ASSIGNMENT
For each line below that contains the word "기준으로", return that line.

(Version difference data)
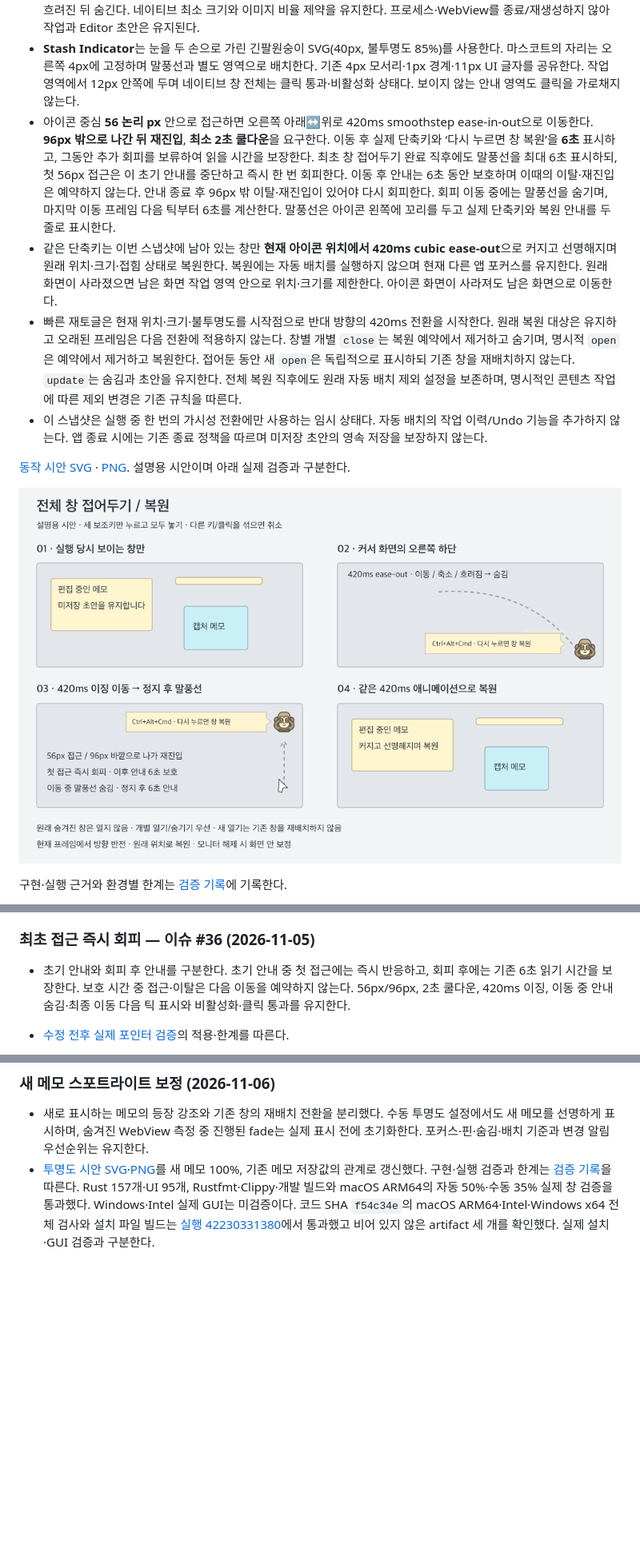
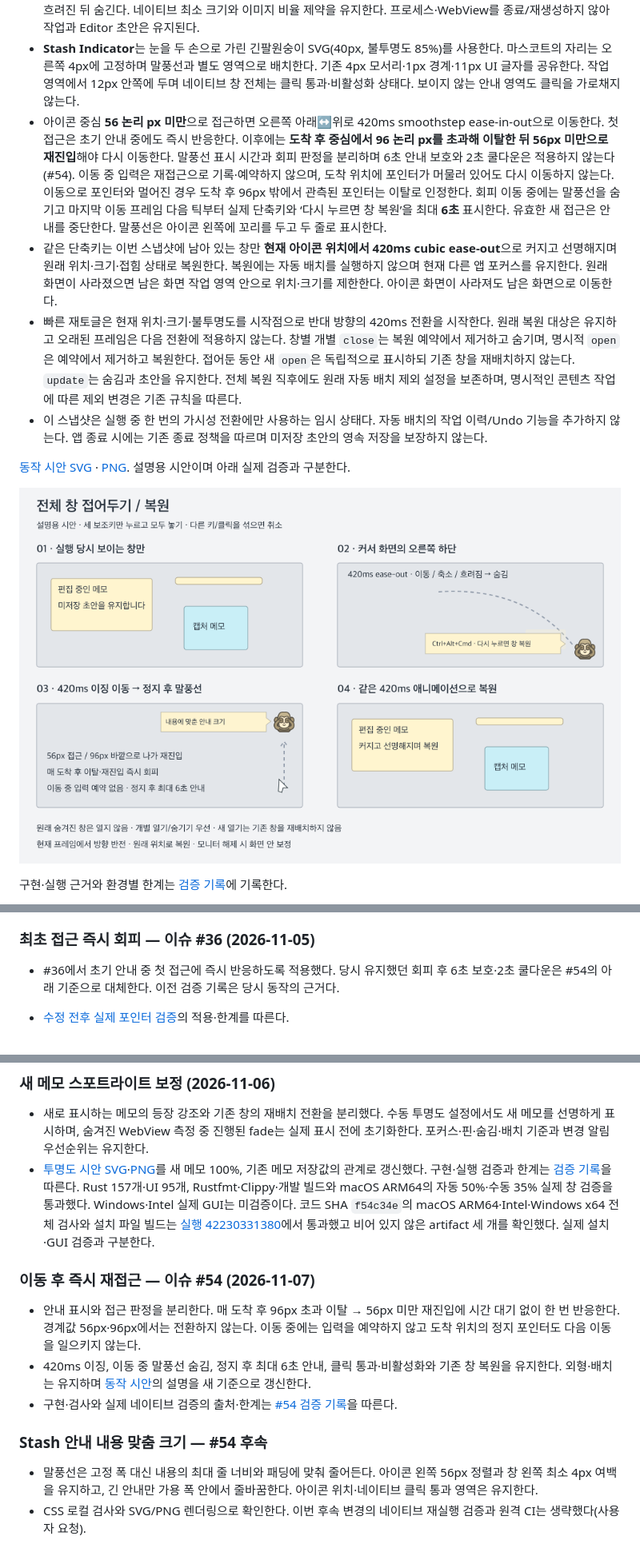
Before and after one commit to egoing/agent-gibbon, a Markdown page: docs/design-system.md, 3 parts joined by grey strips. Shown at 80% size. Drawn GitHub-style; pictures changed too: docs/design/window-stash.png; blank space fills up the shorter version.

```diff
--- a/docs/design-system.md
+++ b/docs/design-system.md
@@ -675,7 +675,7 @@ SVG 3개와 PNG 3개를 함께 갱신했다. PNG 렌더링과 배치 육안 확
 - 실행 순간 보이는 Memo(텍스트·캡처 이미지·접힌 메모), Capture Overlay를 스냅샷으로 보관한다. 연결된 Feedback은 부모와 함께 숨기고 복원 후 현재 상태에 맞게 다시 배치한다. 원래 숨김/최소화 상태의 창과 OS 파일 대화상자는 대상에 넣지 않는다.
 - **420ms cubic ease-out**으로 커서 화면 작업 영역의 오른쪽 하단을 향해 이동·축소하고 기존 불투명도의 10%까지 흐려진 뒤 숨긴다. 네이티브 최소 크기와 이미지 비율 제약을 유지한다. 프로세스·WebView를 종료/재생성하지 않아 작업과 Editor 초안은 유지된다.
 - **Stash Indicator**는 눈을 두 손으로 가린 긴팔원숭이 SVG(40px, 불투명도 85%)를 사용한다. 마스코트의 자리는 오른쪽 4px에 고정하며 말풍선과 별도 영역으로 배치한다. 기존 4px 모서리·1px 경계·11px UI 글자를 공유한다. 작업 영역에서 12px 안쪽에 두며 네이티브 창 전체는 클릭 통과·비활성화 상태다. 보이지 않는 안내 영역도 클릭을 가로채지 않는다.
-- 아이콘 중심 **56 논리 px** 안으로 접근하면 오른쪽 아래↔위로 420ms smoothstep ease-in-out으로 이동한다. **96px 밖으로 나간 뒤 재진입**, **최소 2초 쿨다운**을 요구한다. 이동 후 실제 단축키와 ‘다시 누르면 창 복원’을 **6초** 표시하고, 그동안 추가 회피를 보류하여 읽을 시간을 보장한다. 최초 창 접어두기 완료 직후에도 말풍선을 최대 6초 표시하되, 첫 56px 접근은 이 초기 안내를 중단하고 즉시 한 번 회피한다. 이동 후 안내는 6초 동안 보호하며 이때의 이탈·재진입은 예약하지 않는다. 안내 종료 후 96px 밖 이탈·재진입이 있어야 다시 회피한다. 회피 이동 중에는 말풍선을 숨기며, 마지막 이동 프레임 다음 틱부터 6초를 계산한다. 말풍선은 아이콘 왼쪽에 꼬리를 두고 실제 단축키와 복원 안내를 두 줄로 표시한다.
+- 아이콘 중심 **56 논리 px 미만**으로 접근하면 오른쪽 아래↔위로 420ms smoothstep ease-in-out으로 이동한다. 첫 접근은 초기 안내 중에도 즉시 반응한다. 이후에는 **도착 후 중심에서 96 논리 px를 초과해 이탈한 뒤 56px 미만으로 재진입**해야 다시 이동한다. 말풍선 표시 시간과 회피 판정을 분리하며 6초 안내 보호와 2초 쿨다운은 적용하지 않는다(#54). 이동 중 입력은 재접근으로 기록·예약하지 않으며, 도착 위치에 포인터가 머물러 있어도 다시 이동하지 않는다. 이동으로 포인터와 멀어진 경우 도착 후 96px 밖에서 관측된 포인터는 이탈로 인정한다. 회피 이동 중에는 말풍선을 숨기고 마지막 이동 프레임 다음 틱부터 실제 단축키와 ‘다시 누르면 창 복원’을 최대 **6초** 표시한다. 유효한 새 접근은 안내를 중단한다. 말풍선은 아이콘 왼쪽에 꼬리를 두고 두 줄로 표시한다.
 - 같은 단축키는 이번 스냅샷에 남아 있는 창만 **현재 아이콘 위치에서 420ms cubic ease-out**으로 커지고 선명해지며 원래 위치·크기·접힘 상태로 복원한다. 복원에는 자동 배치를 실행하지 않으며 현재 다른 앱 포커스를 유지한다. 원래 화면이 사라졌으면 남은 화면 작업 영역 안으로 위치·크기를 제한한다. 아이콘 화면이 사라져도 남은 화면으로 이동한다.
 - 빠른 재토글은 현재 위치·크기·불투명도를 시작점으로 반대 방향의 420ms 전환을 시작한다. 원래 복원 대상은 유지하고 오래된 프레임은 다음 전환에 적용하지 않는다. 창별 개별 `close`는 복원 예약에서 제거하고 숨기며, 명시적 `open`은 예약에서 제거하고 복원한다. 접어둔 동안 새 `open`은 독립적으로 표시하되 기존 창을 재배치하지 않는다. `update`는 숨김과 초안을 유지한다. 전체 복원 직후에도 원래 자동 배치 제외 설정을 보존하며, 명시적인 콘텐츠 작업에 따른 제외 변경은 기존 규칙을 따른다.
 - 이 스냅샷은 실행 중 한 번의 가시성 전환에만 사용하는 임시 상태다. 자동 배치의 작업 이력/Undo 기능을 추가하지 않는다. 앱 종료 시에는 기존 종료 정책을 따르며 미저장 초안의 영속 저장을 보장하지 않는다.
@@ -705,7 +705,7 @@ SVG 3개와 PNG 3개를 함께 갱신했다. PNG 렌더링과 배치 육안 확
 
 ### 최초 접근 즉시 회피 — 이슈 #36 (2026-11-05)
 
-- 초기 안내와 회피 후 안내를 구분한다. 초기 안내 중 첫 접근에는 즉시 반응하고, 회피 후에는 기존 6초 읽기 시간을 보장한다. 보호 시간 중 접근·이탈은 다음 이동을 예약하지 않는다. 56px/96px, 2초 쿨다운, 420ms 이징, 이동 중 안내 숨김·최종 이동 다음 틱 표시와 비활성화·클릭 통과를 유지한다.
+- #36에서 초기 안내 중 첫 접근에 즉시 반응하도록 적용했다. 당시 유지했던 회피 후 6초 보호·2초 쿨다운은 #54의 아래 기준으로 대체한다. 이전 검증 기록은 당시 동작의 근거다.
 - [수정 전후 실제 포인터 검증](verification.md#최초-접근-즉시-회피--이슈-36-2026-11-05)의 적용·한계를 따른다.
 
 - PR47 main `b931ac2` 통합: 최초 접근과 #34/#43 배치 기준을 모두 보존했다. Rust84/UI53 등 필수 검사는 통과했으나 통합 앱 open 비가시로 최초 접근 GUI는 미검증이며 [통합 검증 기록](verification/issue36-first-approach.md#main-b931ac2-통합-확인-2026-11-05)을 따른다. 시각 기준·시안은 추가 변경하지 않았다.
@@ -768,3 +768,14 @@ SVG 3개와 PNG 3개를 함께 갱신했다. PNG 렌더링과 배치 육안 확
 
 - 새로 표시하는 메모의 등장 강조와 기존 창의 재배치 전환을 분리했다. 수동 투명도 설정에서도 새 메모를 선명하게 표시하며, 숨겨진 WebView 측정 중 진행된 fade는 실제 표시 전에 초기화한다. 포커스·핀·숨김·배치 기준과 변경 알림 우선순위는 유지한다.
 - [투명도 시안 SVG](design/global-opacity-wheel.svg)·[PNG](design/global-opacity-wheel.png)를 새 메모 100%, 기존 메모 저장값의 관계로 갱신했다. 구현·실행 검증과 한계는 [검증 기록](verification/new-memo-spotlight-20261106.md)을 따른다. Rust 157개·UI 95개, Rustfmt·Clippy·개발 빌드와 macOS ARM64의 자동 50%·수동 35% 실제 창 검증을 통과했다. Windows·Intel 실제 GUI는 미검증이다. 코드 SHA `f54c34e`의 macOS ARM64·Intel·Windows x64 전체 검사와 설치 파일 빌드는 [실행 42230331380](https://github.com/egoing/agent-gibbon/actions/runs/42230331380)에서 통과했고 비어 있지 않은 artifact 세 개를 확인했다. 실제 설치·GUI 검증과 구분한다.
+
+### 이동 후 즉시 재접근 — 이슈 #54 (2026-11-07)
+
+- 안내 표시와 접근 판정을 분리한다. 매 도착 후 96px 초과 이탈 → 56px 미만 재진입에 시간 대기 없이 한 번 반응한다. 경계값 56px·96px에서는 전환하지 않는다. 이동 중에는 입력을 예약하지 않고 도착 위치의 정지 포인터도 다음 이동을 일으키지 않는다.
+- 420ms 이징, 이동 중 말풍선 숨김, 정지 후 최대 6초 안내, 클릭 통과·비활성화와 기존 창 복원을 유지한다. 외형·배치는 유지하며 [동작 시안](design/window-stash.svg)의 설명을 새 기준으로 갱신한다.
+- 구현·검사와 실제 네이티브 검증의 출처·한계는 [#54 검증 기록](verification/issue54-reentry.md)을 따른다.
+
+### Stash 안내 내용 맞춤 크기 — #54 후속
+
+- 말풍선은 고정 폭 대신 내용의 최대 줄 너비와 패딩에 맞춰 줄어든다. 아이콘 왼쪽 56px 정렬과 창 왼쪽 최소 4px 여백을 유지하고, 긴 안내만 가용 폭 안에서 줄바꿈한다. 아이콘 위치·네이티브 클릭 통과 영역은 유지한다.
+- CSS 로컬 검사와 SVG/PNG 렌더링으로 확인한다. 이번 후속 변경의 네이티브 재실행 검증과 원격 CI는 생략했다(사용자 요청).
```
Also changed, not shown: docs/verification/issue54-reentry.md (added, +63 -0 lines), docs/verification/issue54-after/third-arrival.png (added), docs/verification/issue54-before/first-arrival.png (added), 15 other files.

RESULT BELOW
+- #36에서 초기 안내 중 첫 접근에 즉시 반응하도록 적용했다. 당시 유지했던 회피 후 6초 보호·2초 쿨다운은 #54의 아래 기준으로 대체한다. 이전 검증 기록은 당시 동작의 근거다.
+- 420ms 이징, 이동 중 말풍선 숨김, 정지 후 최대 6초 안내, 클릭 통과·비활성화와 기존 창 복원을 유지한다. 외형·배치는 유지하며 [동작 시안](design/window-stash.svg)의 설명을 새 기준으로 갱신한다.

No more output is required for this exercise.